The data
######

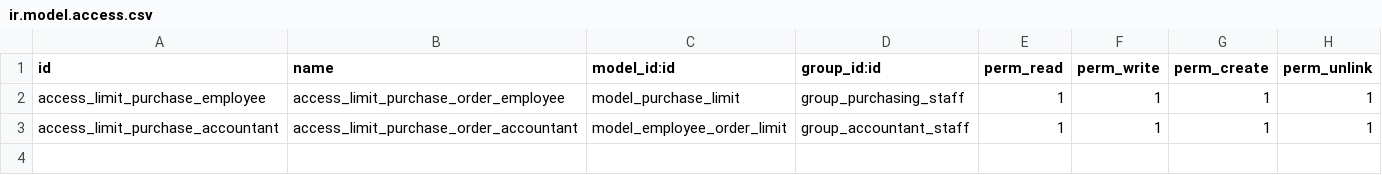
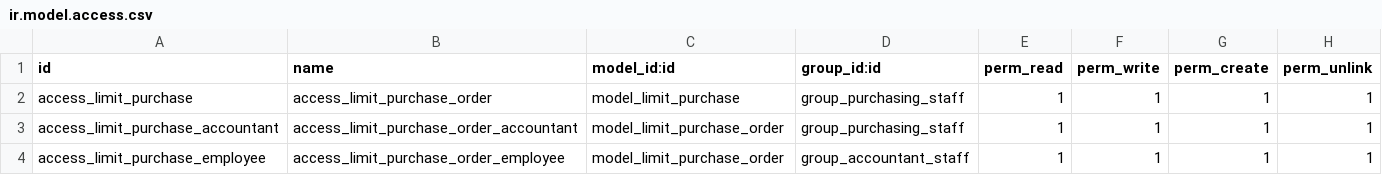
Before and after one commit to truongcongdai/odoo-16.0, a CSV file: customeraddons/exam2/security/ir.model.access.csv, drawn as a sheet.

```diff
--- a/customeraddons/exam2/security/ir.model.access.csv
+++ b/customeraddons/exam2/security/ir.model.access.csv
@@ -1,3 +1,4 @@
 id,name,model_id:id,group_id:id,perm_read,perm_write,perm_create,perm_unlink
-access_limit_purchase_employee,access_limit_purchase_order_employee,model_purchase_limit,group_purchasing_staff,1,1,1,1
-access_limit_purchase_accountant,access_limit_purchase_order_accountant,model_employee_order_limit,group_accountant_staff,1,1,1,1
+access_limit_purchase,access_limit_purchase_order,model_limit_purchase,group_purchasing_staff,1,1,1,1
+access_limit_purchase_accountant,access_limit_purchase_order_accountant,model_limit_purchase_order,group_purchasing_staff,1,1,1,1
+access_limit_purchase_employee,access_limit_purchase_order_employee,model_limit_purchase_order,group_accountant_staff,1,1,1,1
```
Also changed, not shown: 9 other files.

######

Anywhere the listing shows the word "security", copy the full line.

Solution
Before and after one commit to truongcongdai/odoo-16.0, a CSV file: customeraddons/exam2/security/ir.model.access.csv, drawn as a sheet.
--- a/customeraddons/exam2/security/ir.model.access.csv
+++ b/customeraddons/exam2/security/ir.model.access.csv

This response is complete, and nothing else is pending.